FAQ - Powers of AttorneyMore questions? The answers are here.
What are Powers of Attorney?
A Power of Attorney is a legal document that gives a person (the ‘attorney’), who is chosen by the ‘principal’, the legal authority to act for the principal and to make legally binding decisions on the principal’s behalf. There are two types of Powers of Attorney:
General Power of Attorney
A General Power of Attorney permits the attorney to make financial or legal decisions on the principal’s behalf for a limited time. This authority ends when specified in the document, when the principal revokes it, or if and when the principal loses the capacity to manage his or her own affairs.
Enduring Power of Attorney
An Enduring Power of Attorney (EPOA) may also be used to manage the assets and financial affairs of the principal but is often focused on personal care matters or health care matters.
An Enduring Power of Attorney continues to be valid even if the principal loses legal capacity due to disability or illness. This allows the attorney to commence or to continue to manage the principal’s affairs even though the principal is unable to give lawful instructions.
NOTE: Legislation concerning Enduring Powers of Attorney differs across Australia. A JP in the ACT may not be able to witness an Enduring Power of Attorney prepared under legislation of another state or territory.
I need to make an Enduring Power of Attorney. What will the JP do?
A Power of Attorney must be witnessed by two adult witnesses (independent of the document), one of who must be a person authorised to witness the signing of a statutory declaration. Both witnesses must be present when the person making the Power of Attorney (the principal) signs the document.
A witness to Power of Attorney has a statutory duty to certify that the principal appeared to understand the nature and effect of making an enduring power of attorney.
The JP will usually:
- scan the document to ensure it is in the proper form and that all required sections have been completed
- take reasonable steps to ensure the principal has a full understanding of the nature and effect of the Power of Attorney and is signing the document voluntarily. This may mean asking questions of the principal in private
- witness the principal sign the document and indicate his or her choices
- sign and date the document and complete the witness certificate.

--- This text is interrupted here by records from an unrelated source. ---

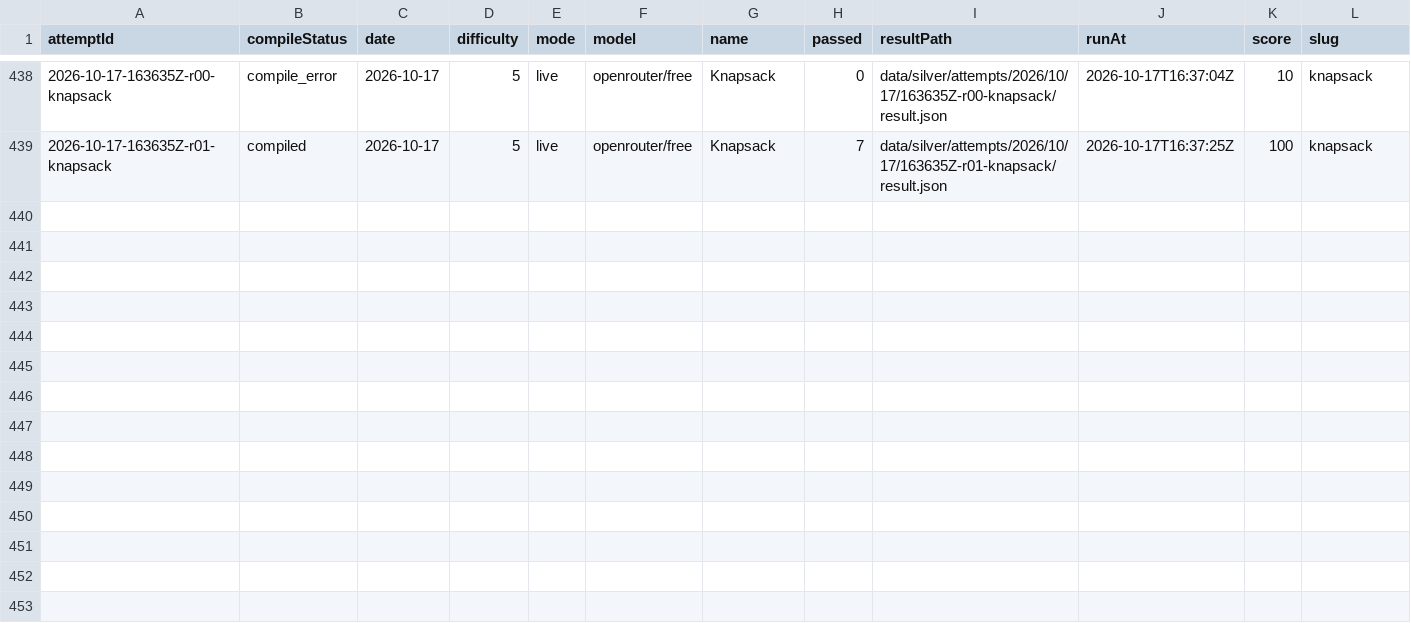
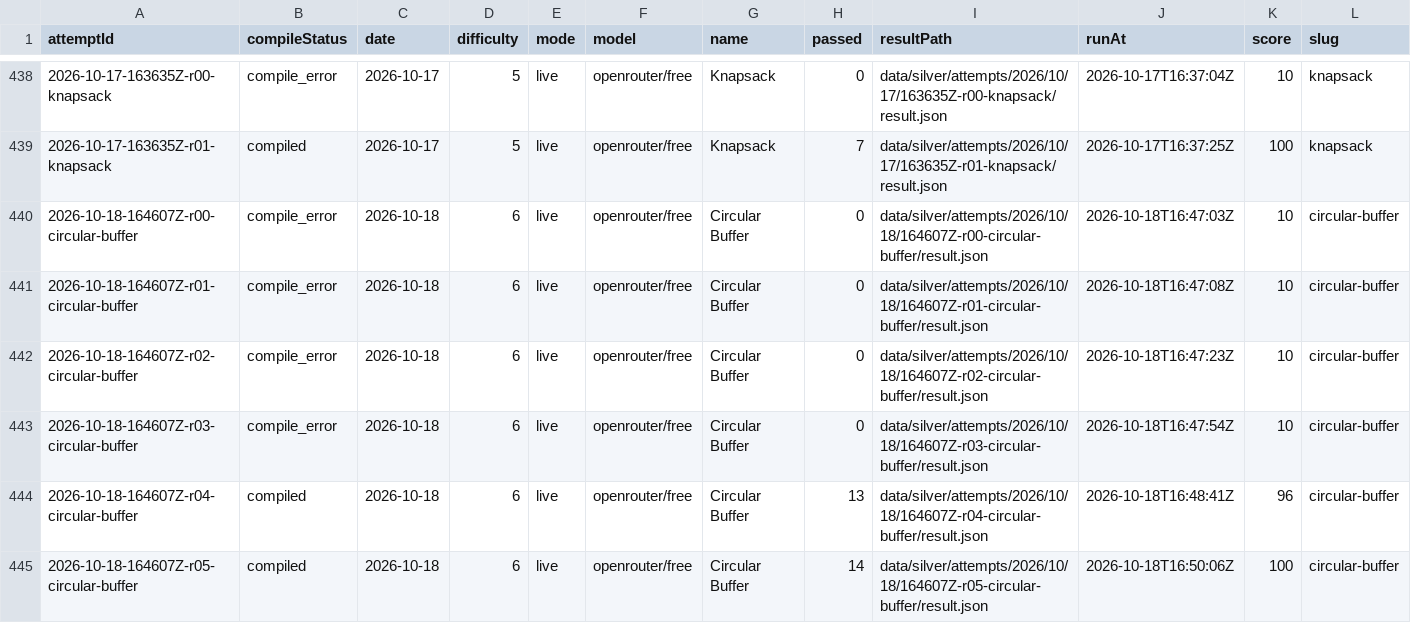
Before and after one commit to s04/zigsyphus, a CSV file: data/gold/runs.csv, drawn as a sheet; only a part is shown, gaps mark what is left out; rows hold the shown columns only; the diff names each change by its address in the sheet, - before the commit and + after, or states it on an @@ line.

```diff
--- a/data/gold/runs.csv
+++ b/data/gold/runs.csv
+row 440: 2026-10-18-164607Z-r00-circular-buffer | compile_error | 2026-10-18 | 6 | live | openrouter/free | Circular Buffer | 0 | data/silver/attempts/2026/10/18/164607Z-r00-circular-buffer/result.json | 2026-10-18T16:47:03Z | 10 | circular-buffer
+row 441: 2026-10-18-164607Z-r01-circular-buffer | compile_error | 2026-10-18 | 6 | live | openrouter/free | Circular Buffer | 0 | data/silver/attempts/2026/10/18/164607Z-r01-circular-buffer/result.json | 2026-10-18T16:47:08Z | 10 | circular-buffer
+row 442: 2026-10-18-164607Z-r02-circular-buffer | compile_error | 2026-10-18 | 6 | live | openrouter/free | Circular Buffer | 0 | data/silver/attempts/2026/10/18/164607Z-r02-circular-buffer/result.json | 2026-10-18T16:47:23Z | 10 | circular-buffer
+row 443: 2026-10-18-164607Z-r03-circular-buffer | compile_error | 2026-10-18 | 6 | live | openrouter/free | Circular Buffer | 0 | data/silver/attempts/2026/10/18/164607Z-r03-circular-buffer/result.json | 2026-10-18T16:47:54Z | 10 | circular-buffer
+row 444: 2026-10-18-164607Z-r04-circular-buffer | compiled | 2026-10-18 | 6 | live | openrouter/free | Circular Buffer | 13 | data/silver/attempts/2026/10/18/164607Z-r04-circular-buffer/result.json | 2026-10-18T16:48:41Z | 96 | circular-buffer
+row 445: 2026-10-18-164607Z-r05-circular-buffer | compiled | 2026-10-18 | 6 | live | openrouter/free | Circular Buffer | 14 | data/silver/attempts/2026/10/18/164607Z-r05-circular-buffer/result.json | 2026-10-18T16:50:06Z | 100 | circular-buffer
```
Also changed, not shown: 27 other files.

It is helpful if the attorney/s are present because they need to sign their acceptance acknowledgements to complete the document.
You can help us to help you if you:
- ask your proposed attorney or attorneys to attend to sign their acceptance acknowledgements
- ask a second witness to attend
- bring photographic identification
- bring the completed, but unsigned, document(s)
- obtain a copy of The Power to Choose publication and refer to it when filling out the Power of Attorney document. The Power to Choose may be downloaded from the website of the ACT Public Trustee and Guardian.
Who needs to attend when the Power of Attorney is witnessed?
The person assigning the power (the principal) must attend and a second witness must also be present. It is helpful if the attorney/s are present because they need to sign their acceptance acknowledgements to complete the document, but this can be done at a later date if necessary.
Where do I get information about the various forms of Powers of Attorney?
You can get general information from the website of the ACT Public Trustee and Guardian. You can also download an Enduring Power of Attorney form and the publication The Power To Choose from the Public Trustee and Guardian’s website.
The ACT Justices of the Peace Association strongly recommends you obtain a copy of The Power to Choose before preparing your Enduring Power of Attorney. The Power to choose is an excellent publication that clearly explains the ‘whys’ and ‘wherefores’ of Enduring Powers of Attorney. It includes guidelines on how to complete the document and copies of the form.
You can also download blank Power of Attorney forms (Enduring and General Powers of Attorney) from the ACT Government Legislation Register.
I'm told I need two witnesses - will the Justice of the Peace provide the second witness?
No, the Justice of the Peace does not provide the second witness. The principal needs to bring an appropriate second witness when the power of attorney is to be witnessed by the JP. The second witness must be an adult and cannot be a proposed attorney or a person signing the enduring power of attorney for the principal.
Do I need to bring anything other than the Power(s) of Attorney?
Yes, you should bring photographic identification for the principal and the attorney/s.
What will happen when we come to see the Justice of the Peace?
The Justice of the Peace will need to be satisfied the principal has a clear understanding of the powers they are giving and the possible consequences of the actions they are taking, and is preparing the document voluntarily. Those present may be asked to leave the room while the Justice of the Peace speaks with the principal privately.
What happens if I sign the Power of Attorney before I meet with the Justice of the Peace?
A Justice of the Peace will ask you to sign the document again, in the presence of the JP and the second witness.
My parents want to make an Enduring Power of attorney but are not confident when reading or speaking English. What should they do?
The JP must be able to communicate sufficiently well to understand your parent’s intentions when preparing the Enduring Power of Attorney and to be satisfied they understand the nature and intent of the document.
You may use the services of an interpreter, but they must be qualified and registered with the National Accreditation Authority for Translators and Interpreters.
You cannot use a family member or friend to translate or interpret.